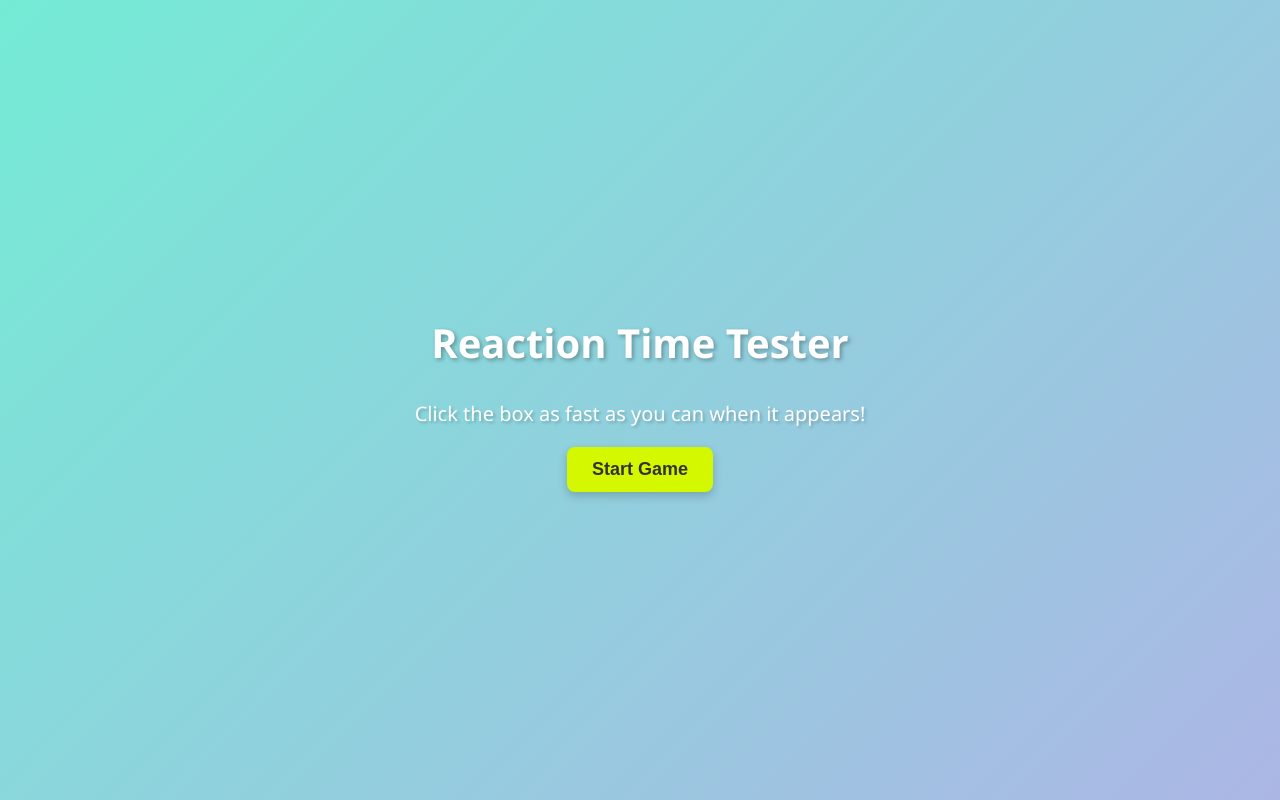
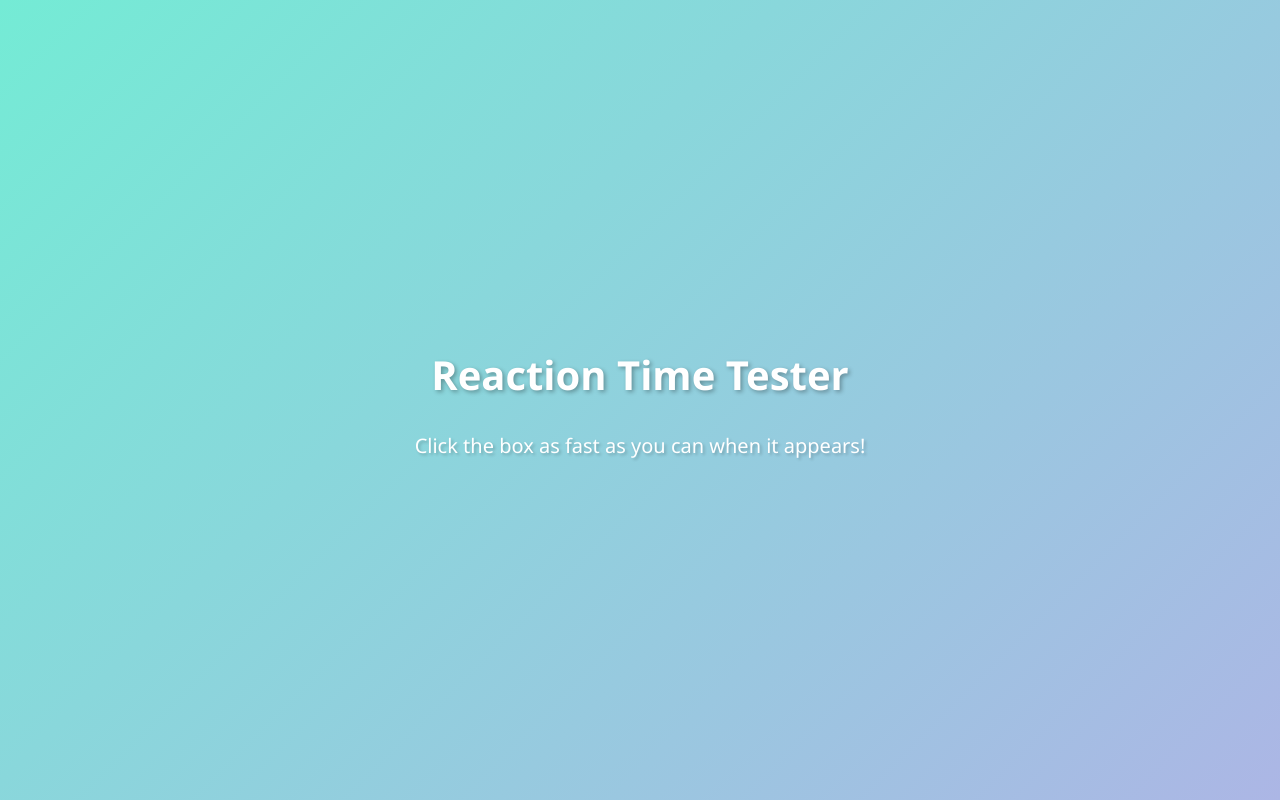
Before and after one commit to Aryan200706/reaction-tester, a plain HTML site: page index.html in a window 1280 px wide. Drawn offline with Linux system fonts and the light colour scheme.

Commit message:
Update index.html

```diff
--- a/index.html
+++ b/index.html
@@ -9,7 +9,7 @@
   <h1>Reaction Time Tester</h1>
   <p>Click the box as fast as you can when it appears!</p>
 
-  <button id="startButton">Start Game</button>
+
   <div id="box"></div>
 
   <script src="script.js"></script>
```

------------------------------------------------

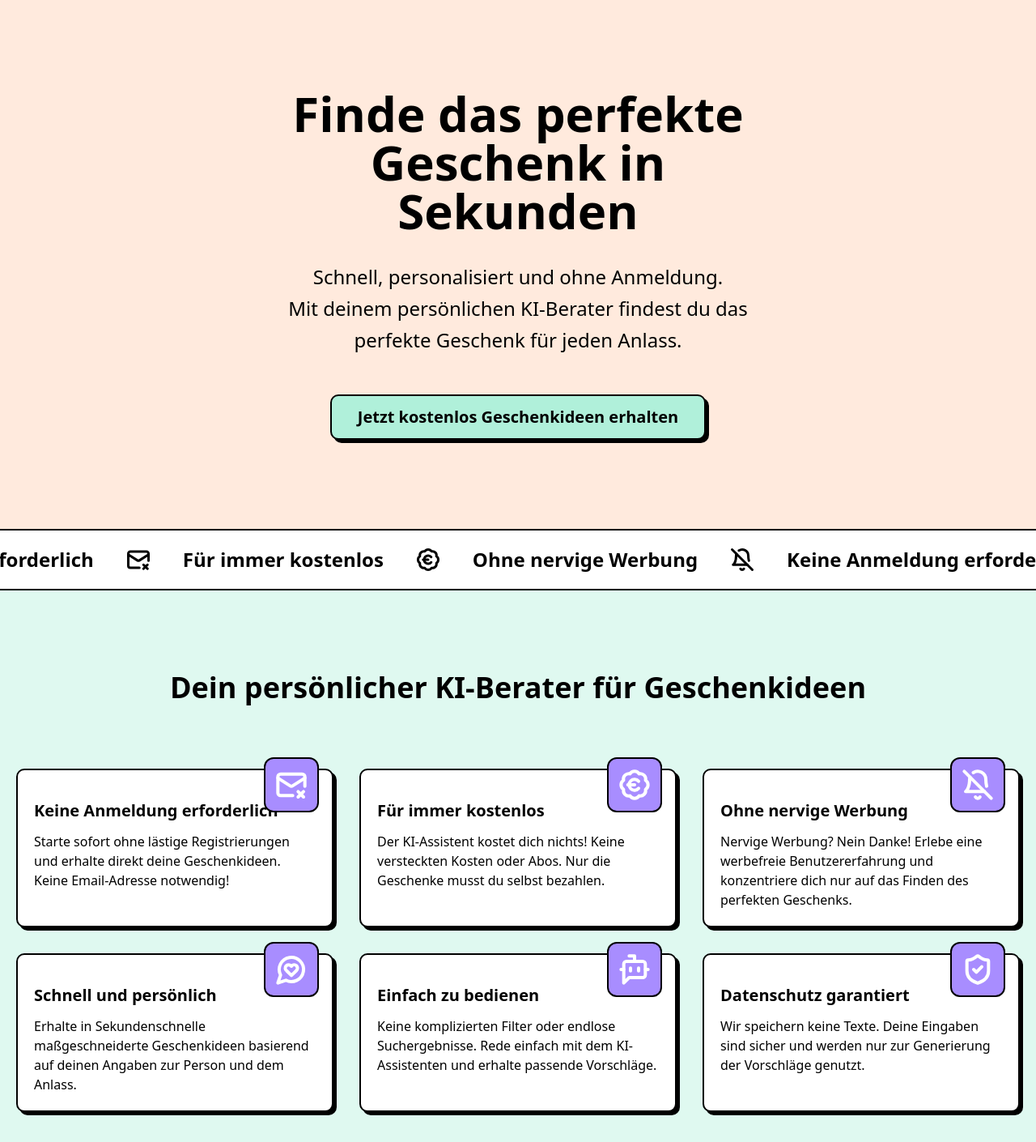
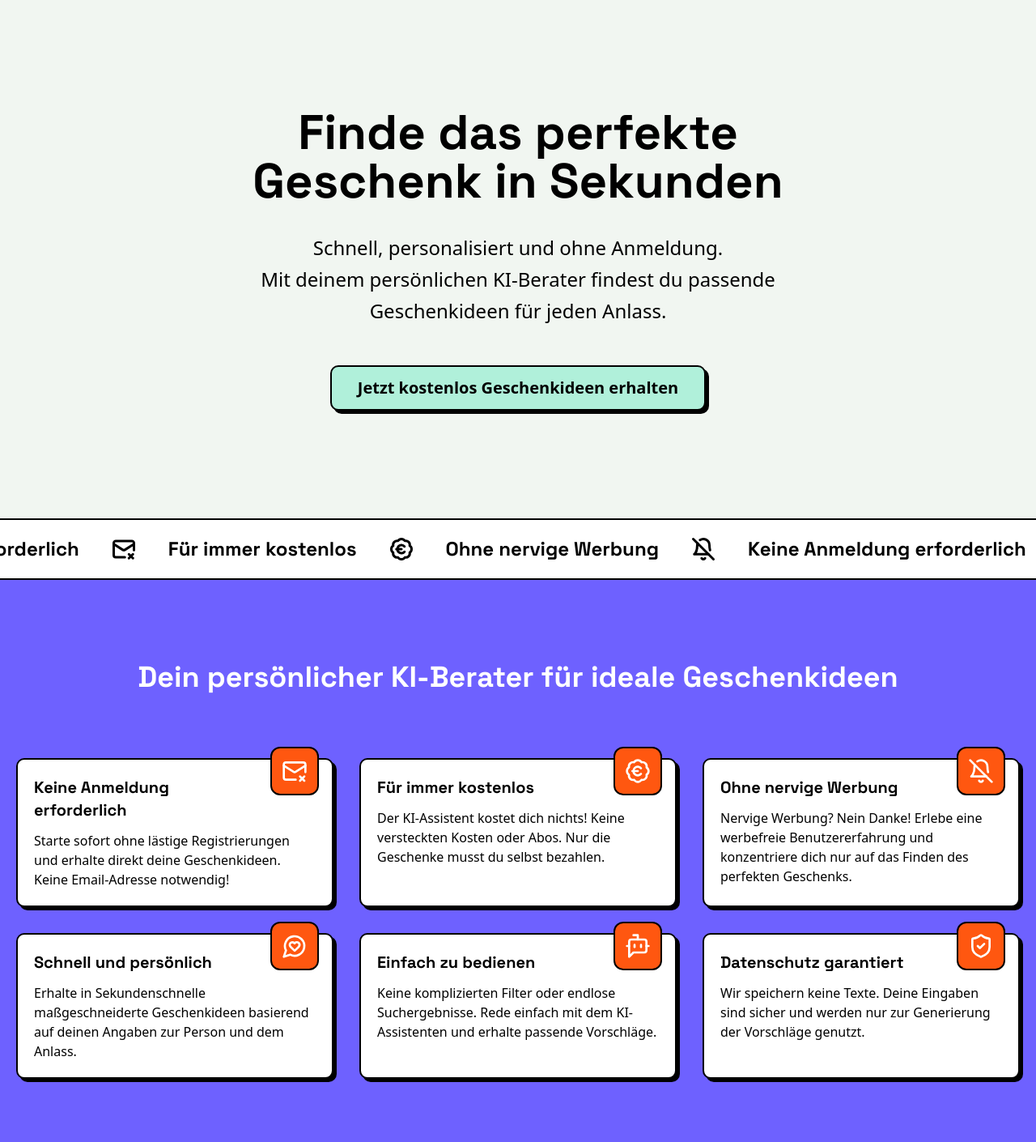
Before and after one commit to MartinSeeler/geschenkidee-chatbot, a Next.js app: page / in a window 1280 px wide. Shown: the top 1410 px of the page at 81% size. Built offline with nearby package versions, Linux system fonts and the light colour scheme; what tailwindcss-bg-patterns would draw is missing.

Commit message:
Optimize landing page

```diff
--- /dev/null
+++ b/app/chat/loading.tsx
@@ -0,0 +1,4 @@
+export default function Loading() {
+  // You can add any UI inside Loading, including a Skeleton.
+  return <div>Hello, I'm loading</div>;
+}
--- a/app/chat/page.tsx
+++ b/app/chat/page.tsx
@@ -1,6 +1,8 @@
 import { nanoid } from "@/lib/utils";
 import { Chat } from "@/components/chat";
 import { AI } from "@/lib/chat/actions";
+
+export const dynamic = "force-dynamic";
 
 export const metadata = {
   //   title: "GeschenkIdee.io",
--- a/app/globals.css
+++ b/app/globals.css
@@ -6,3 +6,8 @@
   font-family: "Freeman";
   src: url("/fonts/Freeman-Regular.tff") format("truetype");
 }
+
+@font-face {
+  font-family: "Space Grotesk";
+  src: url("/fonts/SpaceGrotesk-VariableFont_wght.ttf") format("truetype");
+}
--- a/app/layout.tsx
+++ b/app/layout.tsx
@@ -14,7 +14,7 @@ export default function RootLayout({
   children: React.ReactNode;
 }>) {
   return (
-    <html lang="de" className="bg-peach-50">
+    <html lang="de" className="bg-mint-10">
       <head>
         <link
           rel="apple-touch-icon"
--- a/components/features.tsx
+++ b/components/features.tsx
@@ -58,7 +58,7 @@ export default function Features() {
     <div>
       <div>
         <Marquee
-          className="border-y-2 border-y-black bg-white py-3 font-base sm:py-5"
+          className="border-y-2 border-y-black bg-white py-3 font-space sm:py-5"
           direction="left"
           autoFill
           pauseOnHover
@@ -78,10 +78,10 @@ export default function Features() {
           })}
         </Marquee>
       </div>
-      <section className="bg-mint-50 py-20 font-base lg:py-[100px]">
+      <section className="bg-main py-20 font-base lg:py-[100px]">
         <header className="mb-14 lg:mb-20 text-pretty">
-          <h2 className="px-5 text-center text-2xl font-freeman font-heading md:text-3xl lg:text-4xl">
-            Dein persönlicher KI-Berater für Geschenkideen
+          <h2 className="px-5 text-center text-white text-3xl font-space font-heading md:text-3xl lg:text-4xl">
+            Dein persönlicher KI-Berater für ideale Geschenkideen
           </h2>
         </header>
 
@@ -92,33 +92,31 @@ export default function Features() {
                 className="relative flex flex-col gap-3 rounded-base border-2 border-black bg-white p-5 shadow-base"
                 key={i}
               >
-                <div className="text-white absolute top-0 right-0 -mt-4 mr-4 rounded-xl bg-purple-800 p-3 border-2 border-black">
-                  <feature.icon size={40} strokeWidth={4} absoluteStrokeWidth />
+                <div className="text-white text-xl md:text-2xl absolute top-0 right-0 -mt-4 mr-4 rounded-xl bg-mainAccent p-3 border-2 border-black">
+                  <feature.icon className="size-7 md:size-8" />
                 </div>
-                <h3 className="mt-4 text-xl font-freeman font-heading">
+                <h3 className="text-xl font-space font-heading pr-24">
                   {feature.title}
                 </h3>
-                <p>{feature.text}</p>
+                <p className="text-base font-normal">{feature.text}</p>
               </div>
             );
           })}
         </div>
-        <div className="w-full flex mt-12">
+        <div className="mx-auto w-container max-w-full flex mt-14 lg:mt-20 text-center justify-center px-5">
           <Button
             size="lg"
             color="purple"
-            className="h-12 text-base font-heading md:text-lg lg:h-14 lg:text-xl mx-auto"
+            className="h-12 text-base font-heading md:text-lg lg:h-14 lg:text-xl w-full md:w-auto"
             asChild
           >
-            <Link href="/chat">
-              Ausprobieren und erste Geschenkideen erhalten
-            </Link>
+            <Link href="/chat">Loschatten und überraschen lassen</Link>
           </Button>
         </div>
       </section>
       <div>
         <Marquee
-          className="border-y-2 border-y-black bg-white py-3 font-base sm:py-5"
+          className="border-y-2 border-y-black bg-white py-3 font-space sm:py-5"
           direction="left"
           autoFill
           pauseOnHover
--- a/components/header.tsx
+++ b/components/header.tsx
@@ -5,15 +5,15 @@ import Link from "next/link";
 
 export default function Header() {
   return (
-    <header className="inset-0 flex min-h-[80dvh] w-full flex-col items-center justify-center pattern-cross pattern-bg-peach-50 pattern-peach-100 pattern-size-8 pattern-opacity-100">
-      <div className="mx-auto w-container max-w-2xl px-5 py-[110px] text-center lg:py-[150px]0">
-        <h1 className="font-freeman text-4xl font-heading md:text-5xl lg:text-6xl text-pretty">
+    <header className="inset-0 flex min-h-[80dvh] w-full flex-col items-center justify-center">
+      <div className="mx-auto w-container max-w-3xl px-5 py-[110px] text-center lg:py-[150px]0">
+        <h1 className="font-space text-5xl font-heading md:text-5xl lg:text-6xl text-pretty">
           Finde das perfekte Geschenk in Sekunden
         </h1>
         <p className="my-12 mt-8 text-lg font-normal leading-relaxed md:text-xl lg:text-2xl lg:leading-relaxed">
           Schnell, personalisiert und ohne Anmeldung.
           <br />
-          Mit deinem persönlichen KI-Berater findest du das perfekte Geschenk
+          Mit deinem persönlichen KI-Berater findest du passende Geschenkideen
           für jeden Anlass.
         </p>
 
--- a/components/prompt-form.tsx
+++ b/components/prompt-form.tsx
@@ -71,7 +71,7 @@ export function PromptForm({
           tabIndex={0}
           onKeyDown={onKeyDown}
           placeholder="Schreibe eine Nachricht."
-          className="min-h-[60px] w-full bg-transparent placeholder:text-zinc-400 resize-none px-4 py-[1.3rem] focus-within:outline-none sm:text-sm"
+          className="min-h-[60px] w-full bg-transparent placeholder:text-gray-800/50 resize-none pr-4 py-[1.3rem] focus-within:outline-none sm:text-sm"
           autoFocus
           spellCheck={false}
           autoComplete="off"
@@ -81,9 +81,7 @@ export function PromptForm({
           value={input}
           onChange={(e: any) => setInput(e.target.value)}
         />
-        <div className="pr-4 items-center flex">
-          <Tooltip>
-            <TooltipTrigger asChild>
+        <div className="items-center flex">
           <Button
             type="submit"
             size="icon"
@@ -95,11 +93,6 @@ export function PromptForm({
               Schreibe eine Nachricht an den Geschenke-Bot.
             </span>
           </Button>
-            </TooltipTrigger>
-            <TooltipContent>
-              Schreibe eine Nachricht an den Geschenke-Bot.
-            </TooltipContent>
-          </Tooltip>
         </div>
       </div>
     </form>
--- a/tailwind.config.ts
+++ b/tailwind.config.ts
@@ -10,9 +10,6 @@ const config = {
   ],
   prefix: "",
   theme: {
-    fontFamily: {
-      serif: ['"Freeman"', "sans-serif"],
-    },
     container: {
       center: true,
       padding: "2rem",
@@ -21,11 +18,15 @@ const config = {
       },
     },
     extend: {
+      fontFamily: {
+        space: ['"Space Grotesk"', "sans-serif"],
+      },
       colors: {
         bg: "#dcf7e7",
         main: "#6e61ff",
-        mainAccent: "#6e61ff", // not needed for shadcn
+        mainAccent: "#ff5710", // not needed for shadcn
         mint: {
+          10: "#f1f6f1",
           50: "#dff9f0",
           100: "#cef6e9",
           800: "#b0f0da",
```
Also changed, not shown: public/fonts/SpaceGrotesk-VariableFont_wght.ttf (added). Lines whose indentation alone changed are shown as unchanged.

------------------------------------------------

» **Try it**:
Across the whole listing, show each line where the word "deinem" occurs.

» **Answer box**:
-          Mit deinem persönlichen KI-Berater findest du das perfekte Geschenk
+          Mit deinem persönlichen KI-Berater findest du passende Geschenkideen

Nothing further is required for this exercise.